Rick McCallum (I could be spelling it wrong [I AM still half-asleep] author: Swan's Song, A Boy's Life) lives about five miles from me. He's made quite the name for himself. There are several world-reknowned artists living right here, but you wouldn't know it. Courtney Cox visits OFTEN. Her whole family is here. One of the top 10 highest-paid CEOs (according to Forbes) lives here, too.
Or Key West.
Ah! THAT'S more like it. Property might be upwardly costly, but reasonable; and MANY artists live there (or did before they died). While visiting Key West (especially if you know someone who IS someone), you travel in the same path as many famous writers, artists and musicians, who can be found drinking coffee outside early in the morning at a cafe, or biking...or at dinner, under the twinkling lights they keep up year round. The food, on the other hand, is very expensive in Key West (in the 'right' places).
The one thing I suppose that draws the famous, pain-stricken artists is anonymity (Hemingway is one good example). They can eat dinner and drink coffee outside without the 'natives' approaching for an autograph, or budge in on them during dinner. I've seen it. No one would be so crass as to do that, not in 'right areas' of Key West.

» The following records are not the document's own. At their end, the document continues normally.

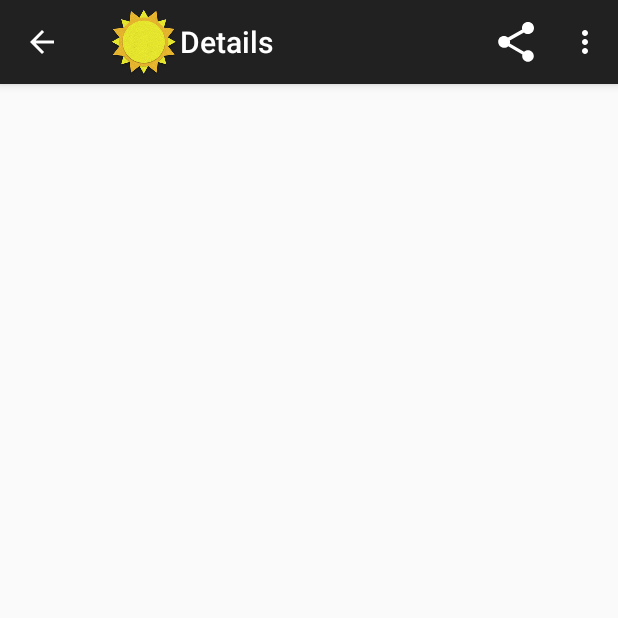
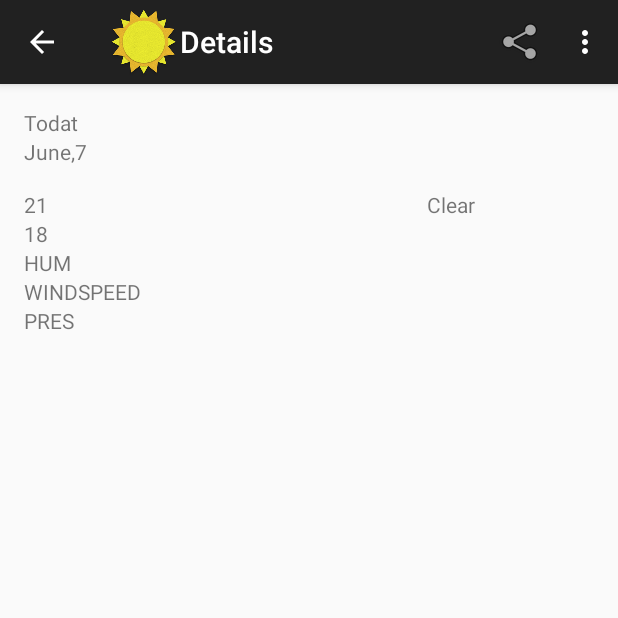
Before and after one commit to RaveEef/Sunshine, an Android app: the DetailActivity screen opened directly, with no data from a screen before it, on a phone screen of 412 x 824 dp, the top half of it. Run offline under Robolectric (Android 15) with nearby library versions, the phone set to English and light mode, and no system bars; 1 statement that could not run was skipped.

Commit message:
Tables list item click kind of works

```diff
--- a/app/src/main/AndroidManifest.xml
+++ b/app/src/main/AndroidManifest.xml
@@ -32,7 +32,7 @@
         <activity
             android:name="com.example.android.sunshine.app.SettingsActivity"
             android:label="@string/title_activity_settings"
-            android:parentActivityName="com.example.android.sunshine.app.MainActivity" >
+            android:parentActivityName="com.example.android.sunshine.app.MainActivity">
             <meta-data
                 android:name="android.support.PARENT_ACTIVITY"
                 android:value="com.example.android.sunshine.app.MainActivity" />
--- a/app/src/main/java/com/example/android/sunshine/app/DetailActivity.java
+++ b/app/src/main/java/com/example/android/sunshine/app/DetailActivity.java
@@ -11,7 +11,6 @@ public class DetailActivity extends ActionBarActivity {
 
     @Override
     protected void onCreate(@Nullable Bundle savedInstanceState) {
-
         super.onCreate(savedInstanceState);
         setContentView(R.layout.activity_detail);
 
@@ -20,7 +19,7 @@ public class DetailActivity extends ActionBarActivity {
 
         if (savedInstanceState == null) {
             getSupportFragmentManager().beginTransaction()
-                    .add(R.id.container, new DetailFragment())
+                    .add(R.id.weather_detail_container, new DetailFragment())
                     .commit();
         }
     }
--- a/app/src/main/java/com/example/android/sunshine/app/DetailFragment.java
+++ b/app/src/main/java/com/example/android/sunshine/app/DetailFragment.java
@@ -2,6 +2,7 @@ package com.example.android.sunshine.app;
 
 import android.content.Intent;
 import android.database.Cursor;
+import android.net.Uri;
 import android.os.Bundle;
 import android.support.annotation.Nullable;
 import android.support.v4.app.Fragment;
@@ -32,10 +33,11 @@ public class DetailFragment extends Fragment implements LoaderManager.LoaderCall
     private static final String FORECAST_SHARE_HASHTAG = " #SunshineApp";
     private ShareActionProvider mShareActionProvider;
     private String mForecastStr;
+    public static String DETAIL_URI;
+    private Uri mUri;
 
     private static final int DETAIL_LOADER = 0;
-    private static final String[] DETAIL_COLUMNS = {
-            WeatherContract.WeatherEntry.TABLE_NAME + "." + WeatherContract.WeatherEntry._ID,
+    private static final String[] DETAIL_COLUMNS = {WeatherContract.WeatherEntry.TABLE_NAME + "." + WeatherContract.WeatherEntry._ID,
             WeatherContract.WeatherEntry.COLUMN_DATE,
             WeatherContract.WeatherEntry.COLUMN_SHORT_DESC,
             WeatherContract.WeatherEntry.COLUMN_MAX_TEMP,
@@ -46,8 +48,7 @@ public class DetailFragment extends Fragment implements LoaderManager.LoaderCall
             WeatherContract.WeatherEntry.COLUMN_DEGREES,
             WeatherContract.WeatherEntry.COLUMN_WEATHER_ID,
             WeatherContract.LocationEntry.COLUMN_LOCATION_SETTING};
-
-    static final int COL_WEATHER_ID = 0;
+    //COLUMN INDEX static final int COL_WEATHER_ID = 0;
     static final int COL_WEATHER_DATE = 1;
     static final int COL_WEATHER_DESC = 2;
     static final int COL_WEATHER_MAX_TEMP = 3;
@@ -57,8 +58,7 @@ public class DetailFragment extends Fragment implements LoaderManager.LoaderCall
     static final int COL_WEATHER_WIND_SPEED = 7;
     static final int COL_WEATHER_DEGREES = 8;
     static final int COL_WEATHER_CONDITION_ID = 9;
-
-
+    //View Attributes
     static ImageView mIconView;
     static TextView mDateView;
     static TextView mFriendlyDateView;
@@ -69,13 +69,16 @@ public class DetailFragment extends Fragment implements LoaderManager.LoaderCall
     static TextView mWindView;
     static TextView mPressureView;
 
-
     public DetailFragment(){
         setHasOptionsMenu(true);
     }
 
     @Nullable @Override
     public View onCreateView(LayoutInflater inflater, @Nullable ViewGroup container, @Nullable Bundle savedInstanceState) {
+
+        Bundle arguments = getArguments();
+        if(arguments != null)
+            mUri = arguments.getParcelable(DETAIL_URI);
 
         View rootView = inflater.inflate(R.layout.fragment_detail, container, false);
         mIconView = (ImageView)rootView.findViewById(R.id.detail_icon);
@@ -99,10 +102,21 @@ public class DetailFragment extends Fragment implements LoaderManager.LoaderCall
 
     @Override
     public void onCreateOptionsMenu(Menu menu, MenuInflater inflater) {
+
         inflater.inflate(R.menu.detailfragment, menu);
+        MenuItem menuItem = menu.findItem(R.id.action_share);
 
-        MenuItem menuItem = menu.findItem(R.id.action_share);
-        mShareActionProvider = (ShareActionProvider) MenuItemCompat.getActionProvider(menuItem);
+        mShareActionProvider = new ShareActionProvider(getActivity())
+        {
+            @Override
+            public View onCreateActionView() {
+                return null;
+            }
+        };
+        int shareID = getActivity().getResources().getIdentifier("ic_menu_share", "drawable", "android");
+        menuItem.setIcon(shareID);
+        MenuItemCompat.setActionProvider(menuItem, mShareActionProvider);
+       // mShareActionProvider = (ShareActionProvider) MenuItemCompat.getActionProvider(menuItem);
         if(mForecastStr != null)
             mShareActionProvider.setShareIntent(createShareForecastIntent());
         else
@@ -117,19 +131,28 @@ public class DetailFragment extends Fragment implements LoaderManager.LoaderCall
         return shareIntent;
     }
 
+    public void onLocationChanged(String newLocation){
+        Uri uri = mUri;
+        if(null != uri){
+            long date = WeatherContract.WeatherEntry.getDateFromUri(uri);
+            Uri updatedUri = WeatherContract.WeatherEntry.buildWeatherLocationWithDate(newLocation, date);
+            mUri = updatedUri;
+            getLoaderManager().restartLoader(DETAIL_LOADER, null, this);
+        }
+    }
+
     @Override
     public Loader<Cursor> onCreateLoader(int id, Bundle args) {
-        Intent intent = getActivity().getIntent();
-        if(intent == null)
-            return null;
-
+        if(null != mUri) {
             return new CursorLoader(
                     getActivity(),
-                intent.getData(),
+                    mUri,
                     DETAIL_COLUMNS,
                     null,
                     null,
                     null);
+        }
+        return null;
     }
 
     @Override
@@ -168,7 +191,6 @@ public class DetailFragment extends Fragment implements LoaderManager.LoaderCall
             if (mShareActionProvider != null)
                 mShareActionProvider.setShareIntent(createShareForecastIntent());
         }
-        data.close();
     }
 
     @Override
--- a/app/src/main/res/layout/activity_detail.xml
+++ b/app/src/main/res/layout/activity_detail.xml
@@ -2,7 +2,8 @@
 <FrameLayout
     xmlns:android="http://schemas.android.com/apk/res/android"
     xmlns:tools="http://schemas.android.com/tools"
-    android:id="@+id/container"
+    android:id="@+id/weather_detail_container"
+    android:name="com.example.android.sunshine.app.DetailFragment"
     android:layout_width="match_parent"
     android:layout_height="match_parent"
     tools:context="com.example.android.sunshine.app.DetailActivity"
--- a/app/src/main/res/layout/fragment_detail.xml
+++ b/app/src/main/res/layout/fragment_detail.xml
@@ -13,12 +13,14 @@
         <TextView
             android:layout_width="wrap_content"
             android:layout_height="wrap_content"
-            android:id="@+id/detail_day_textview" />
+            android:id="@+id/detail_day_textview"
+            android:text="Todat"/>
 
         <TextView
             android:layout_width="wrap_content"
             android:layout_height="wrap_content"
-            android:id="@+id/detail_date_textview" />
+            android:id="@+id/detail_date_textview"
+            android:text="June,7"/>
 
         <LinearLayout
             android:layout_width="match_parent"
@@ -35,12 +37,14 @@
                         <TextView
                             android:layout_width="wrap_content"
                             android:layout_height="wrap_content"
-                            android:id="@+id/detail_high_textview" />
+                            android:id="@+id/detail_high_textview"
+                            android:text="21" />
 
                         <TextView
                             android:layout_width="wrap_content"
                             android:layout_height="wrap_content"
-                            android:id="@+id/detail_low_textview" />
+                            android:id="@+id/detail_low_textview"
+                            android:text="18"/>
                 </LinearLayout>
 
             <LinearLayout
@@ -58,24 +62,28 @@
                 <TextView
                     android:layout_width="wrap_content"
                     android:layout_height="wrap_content"
-                    android:id="@+id/detail_forecast_textview" />
+                    android:id="@+id/detail_forecast_textview"
+                    android:text="Clear"/>
             </LinearLayout>
         </LinearLayout>
 
         <TextView
             android:layout_width="match_parent"
             android:layout_height="wrap_content"
-            android:id="@+id/detail_humidity_textview" />
+            android:id="@+id/detail_humidity_textview"
+            android:text="HUM"/>
 
         <TextView
             android:layout_width="match_parent"
             android:layout_height="wrap_content"
-            android:id="@+id/detail_wind_textview"/>
+            android:id="@+id/detail_wind_textview"
+            android:text="WINDSPEED"/>
 
         <TextView
             android:layout_width="match_parent"
             android:layout_height="wrap_content"
-            android:id="@+id/detail_pressure_textview" />
+            android:id="@+id/detail_pressure_textview"
+            android:text="PRES"/>
 
     </LinearLayout>
 
--- a/app/src/main/res/menu/detailfragment.xml
+++ b/app/src/main/res/menu/detailfragment.xml
@@ -1,9 +1,11 @@
 <?xml version="1.0" encoding="utf-8"?>
-<menu xmlns:app="http://schemas.android.com/apk/res-auto"
+<menu xmlns:tools="http://schemas.android.com/tools"
+    xmlns:app="http://schemas.android.com/apk/res-auto"
     xmlns:android="http://schemas.android.com/apk/res/android">
-    <item android:id="@+id/action_share"
+    <item
+        android:id="@+id/action_share"
         android:title="@string/action_share"
-        app:showAsAction="always"
-        app:actionProviderClass="android.support.v7.widget.ShareActionProvider" />
+        app:actionProviderClass="android.support.v7.widget.ShareActionProvider"
+        app:showAsAction="always" />
 
 </menu>
--- a/app/src/main/res/menu/main.xml
+++ b/app/src/main/res/menu/main.xml
@@ -8,7 +8,8 @@
        android:id="@+id/action_settings"
        android:title="@string/action_settings"
        android:orderInCategory="100"
-       app:showAsAction="never" />
+       app:showAsAction="never"
+       tools:context=".SettingsActivity"/>
 
    <item
        android:id="@+id/action_map"
--- a/app/src/main/res/values-w820dp/dimens.xml
+++ /dev/null
@@ -1,6 +0,0 @@
-<resources>
-    <!-- Example customization of dimensions originally defined in res/values/dimens.xml
-         (such as screen margins) for screens with more than 820dp of available width. This
-         would include 7" and 10" devices in landscape (~960dp and ~1280dp respectively). -->
-    <dimen name="activity_horizontal_margin">64dp</dimen>
-</resources>
```
Also changed, not shown: app/src/main/java/com/example/android/sunshine/app/ForecastFragment.java (+17 -6 lines), app/src/main/java/com/example/android/sunshine/app/MainActivity.java (+39 -12 lines), app/src/main/java/com/example/android/sunshine/app/SettingsActivity.java (+18 -8 lines), app/src/main/res/layout-sw600dp/activity_main.xml (added, +26 -0 lines), app/src/main/res/layout/activity_main.xml (+7 -4 lines). Lines whose indentation alone changed are shown as unchanged.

I really need to put a leash on my movie-watching/book-reading. Otherwise, I'll go crazy noticing the inconsistencies of those and real life. Obviously, or I wouldn't be going on and on about it. :D
Anne Rice lives in New Orleans. Unless you know her, or know people who DO know her, you'd never FIND her or where she lives. But she's right slap dab in the middle of 'the right area' there, not so 'secure' in where she dwells. In New Orleans, you don't HAVE to be. I suppose after she lost her little girl, she had no desire to move; God knows New Orleans has one of the worst school systems in the nation; and I feel if her daughter had lived, she either would've moved elsewhere with hubby, or sent her to a private school out of state.
But as always, I digress. Note to self, #81: Never ramble about movies and geography upon first waking up after NOT getting sufficient sleep.
It's raining harder now. I suppose I should at least attempt to grab a nap while I still can. It's allegedly going to shower all day today, and will cause me to wistfully look out the window, thinking...about life, or something like it. Not the movie, though. :)
Yeah. I need to go back to bed for a lil nap.